A Yesh Atid MK has petitioned the High Court to strike down a law requiring retired Israeli IDF generals to wait at least three years before entering politics, according to The Jerusalem Post.
The first prominent beneficiary of nullifying the so-called “cooling-off period” would be former IDF chief Benny Gantz, who has been discussed as a possible addition to either Yesh Atid or Zionist Union.
The law, which was passed in 2007, is said to have worked to the advantage of Prime Minister Binyamin Netanyahu, keeping certain ex-generals who could have been threatening to him politically, out of the arena.

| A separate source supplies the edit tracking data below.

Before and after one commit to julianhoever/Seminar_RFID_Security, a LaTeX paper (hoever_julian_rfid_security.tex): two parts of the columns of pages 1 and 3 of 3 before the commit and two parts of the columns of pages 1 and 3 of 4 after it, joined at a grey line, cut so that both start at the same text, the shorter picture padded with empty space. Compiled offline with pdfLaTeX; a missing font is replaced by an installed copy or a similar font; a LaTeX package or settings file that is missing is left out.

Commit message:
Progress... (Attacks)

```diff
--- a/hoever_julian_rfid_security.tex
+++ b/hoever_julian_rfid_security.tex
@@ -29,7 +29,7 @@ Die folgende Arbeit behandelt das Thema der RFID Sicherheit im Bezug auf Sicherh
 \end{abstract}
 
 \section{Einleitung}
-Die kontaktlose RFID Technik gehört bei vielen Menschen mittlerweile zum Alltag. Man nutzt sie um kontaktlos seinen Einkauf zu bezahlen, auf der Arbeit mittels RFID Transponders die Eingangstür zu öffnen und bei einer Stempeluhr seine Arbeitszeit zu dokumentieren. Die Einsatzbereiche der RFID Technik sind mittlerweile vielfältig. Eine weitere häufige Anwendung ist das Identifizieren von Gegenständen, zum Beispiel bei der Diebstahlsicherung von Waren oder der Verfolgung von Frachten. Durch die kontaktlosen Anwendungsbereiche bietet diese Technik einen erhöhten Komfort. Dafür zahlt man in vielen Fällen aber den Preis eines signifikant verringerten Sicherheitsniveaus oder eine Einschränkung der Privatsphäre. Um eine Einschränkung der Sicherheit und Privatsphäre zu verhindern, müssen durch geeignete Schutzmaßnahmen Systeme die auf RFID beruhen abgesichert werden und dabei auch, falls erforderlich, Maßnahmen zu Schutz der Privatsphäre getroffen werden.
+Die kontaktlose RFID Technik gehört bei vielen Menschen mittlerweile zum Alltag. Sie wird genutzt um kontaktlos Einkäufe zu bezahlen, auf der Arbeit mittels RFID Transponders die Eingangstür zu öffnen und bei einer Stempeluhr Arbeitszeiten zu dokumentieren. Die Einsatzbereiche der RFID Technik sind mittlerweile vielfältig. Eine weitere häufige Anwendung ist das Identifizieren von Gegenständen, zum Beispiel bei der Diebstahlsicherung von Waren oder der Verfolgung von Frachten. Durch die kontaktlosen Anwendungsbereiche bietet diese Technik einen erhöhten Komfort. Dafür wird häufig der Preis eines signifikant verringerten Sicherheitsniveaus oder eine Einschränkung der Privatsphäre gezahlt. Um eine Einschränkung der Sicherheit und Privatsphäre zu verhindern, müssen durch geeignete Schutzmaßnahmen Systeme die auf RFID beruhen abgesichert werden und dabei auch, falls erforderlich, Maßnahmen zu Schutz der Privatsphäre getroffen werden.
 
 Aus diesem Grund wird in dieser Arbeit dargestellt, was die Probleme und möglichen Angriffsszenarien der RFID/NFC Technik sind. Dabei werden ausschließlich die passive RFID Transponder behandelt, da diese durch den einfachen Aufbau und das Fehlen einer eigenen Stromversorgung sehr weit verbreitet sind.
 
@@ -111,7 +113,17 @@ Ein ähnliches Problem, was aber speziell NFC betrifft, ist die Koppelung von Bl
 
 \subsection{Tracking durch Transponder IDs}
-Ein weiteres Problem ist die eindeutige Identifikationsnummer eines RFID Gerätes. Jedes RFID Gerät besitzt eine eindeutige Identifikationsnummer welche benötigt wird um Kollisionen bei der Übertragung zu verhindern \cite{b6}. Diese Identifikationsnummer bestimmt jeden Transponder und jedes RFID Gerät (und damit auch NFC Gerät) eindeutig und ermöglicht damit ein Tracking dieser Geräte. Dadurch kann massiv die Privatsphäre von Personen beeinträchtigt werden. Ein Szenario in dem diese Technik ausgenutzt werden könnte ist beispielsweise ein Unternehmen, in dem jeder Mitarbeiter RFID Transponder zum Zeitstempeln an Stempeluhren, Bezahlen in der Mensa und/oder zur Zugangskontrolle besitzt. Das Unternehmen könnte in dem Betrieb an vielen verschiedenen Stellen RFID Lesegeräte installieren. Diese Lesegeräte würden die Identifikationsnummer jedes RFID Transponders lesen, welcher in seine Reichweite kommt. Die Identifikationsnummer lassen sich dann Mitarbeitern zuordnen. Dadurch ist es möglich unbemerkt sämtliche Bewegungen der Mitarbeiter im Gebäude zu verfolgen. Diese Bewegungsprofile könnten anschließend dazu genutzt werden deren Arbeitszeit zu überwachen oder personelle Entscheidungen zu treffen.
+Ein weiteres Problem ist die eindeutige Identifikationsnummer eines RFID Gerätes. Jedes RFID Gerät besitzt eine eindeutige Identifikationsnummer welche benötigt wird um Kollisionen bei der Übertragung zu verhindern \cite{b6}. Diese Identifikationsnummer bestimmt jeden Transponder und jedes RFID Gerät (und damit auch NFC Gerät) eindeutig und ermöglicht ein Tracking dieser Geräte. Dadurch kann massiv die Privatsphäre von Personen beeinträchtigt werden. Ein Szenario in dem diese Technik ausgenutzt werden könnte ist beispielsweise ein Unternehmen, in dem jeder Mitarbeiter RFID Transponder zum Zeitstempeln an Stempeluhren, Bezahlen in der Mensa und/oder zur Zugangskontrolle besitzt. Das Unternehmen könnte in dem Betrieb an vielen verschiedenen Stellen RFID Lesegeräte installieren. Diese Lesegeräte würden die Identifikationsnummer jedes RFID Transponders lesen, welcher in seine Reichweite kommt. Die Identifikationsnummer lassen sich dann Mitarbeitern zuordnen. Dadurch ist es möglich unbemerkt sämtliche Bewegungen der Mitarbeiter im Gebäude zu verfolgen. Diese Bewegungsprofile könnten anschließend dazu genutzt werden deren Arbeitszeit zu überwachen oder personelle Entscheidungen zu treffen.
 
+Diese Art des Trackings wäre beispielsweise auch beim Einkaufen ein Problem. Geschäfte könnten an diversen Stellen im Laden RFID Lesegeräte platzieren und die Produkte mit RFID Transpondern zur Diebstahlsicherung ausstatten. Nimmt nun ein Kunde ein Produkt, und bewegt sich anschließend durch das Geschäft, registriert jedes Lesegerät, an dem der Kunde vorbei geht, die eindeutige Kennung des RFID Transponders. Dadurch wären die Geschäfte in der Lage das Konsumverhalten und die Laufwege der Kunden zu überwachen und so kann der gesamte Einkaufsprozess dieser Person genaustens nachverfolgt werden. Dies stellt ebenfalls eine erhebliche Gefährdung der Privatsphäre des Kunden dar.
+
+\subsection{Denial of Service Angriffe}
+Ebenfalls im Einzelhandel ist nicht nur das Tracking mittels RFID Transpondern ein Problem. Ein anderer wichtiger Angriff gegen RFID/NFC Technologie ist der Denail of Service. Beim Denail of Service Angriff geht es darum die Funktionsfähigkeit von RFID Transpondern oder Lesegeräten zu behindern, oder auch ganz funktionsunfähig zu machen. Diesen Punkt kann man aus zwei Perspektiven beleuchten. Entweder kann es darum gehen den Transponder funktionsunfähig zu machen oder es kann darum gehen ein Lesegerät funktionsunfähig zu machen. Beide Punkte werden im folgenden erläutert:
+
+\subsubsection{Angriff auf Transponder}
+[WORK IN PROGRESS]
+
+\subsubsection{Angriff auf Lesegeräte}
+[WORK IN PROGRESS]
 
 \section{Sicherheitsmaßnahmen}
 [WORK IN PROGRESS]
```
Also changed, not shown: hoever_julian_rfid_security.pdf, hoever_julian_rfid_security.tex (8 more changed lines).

The bill’s sponsor was the current Energy Minister Yuval Steinitz, a longtime ally of Netanyahu’s, and at the time it was aimed preventing former IDF chief of staff Dan Halutz, among others, from a quick switch from the senior military echelon to the senior civilian echelon.
Yesh Atid MK Elazar Stern and former IAF commander Eliezer Shkedi, who brought the petition on Tuesday, argue that the law as it stands is discriminatory.
Meanwhile, Gantz has done what many of his predecessors have done: gone into business. He heads the Israeli cyber technology firm Fifth Dimension, and he has been active in philanthropic work.
Despite the designs of center-left parties, Gantz has resisted attempts to identify him politically.
In 2016, he said: “I have not made a decision to enter politics. I have not made a decision to not enter politics. I know they are trying to color me in various colors, but I am sorry, no painter has hit the target.”
Gantz stepped down as chief of staff on February 16, 2015, which means he would not have much time to wait before entering politics. But as the clouds of early elections gather, his prospective political sponsors are impatient to remove the legal obstacle as soon as possible.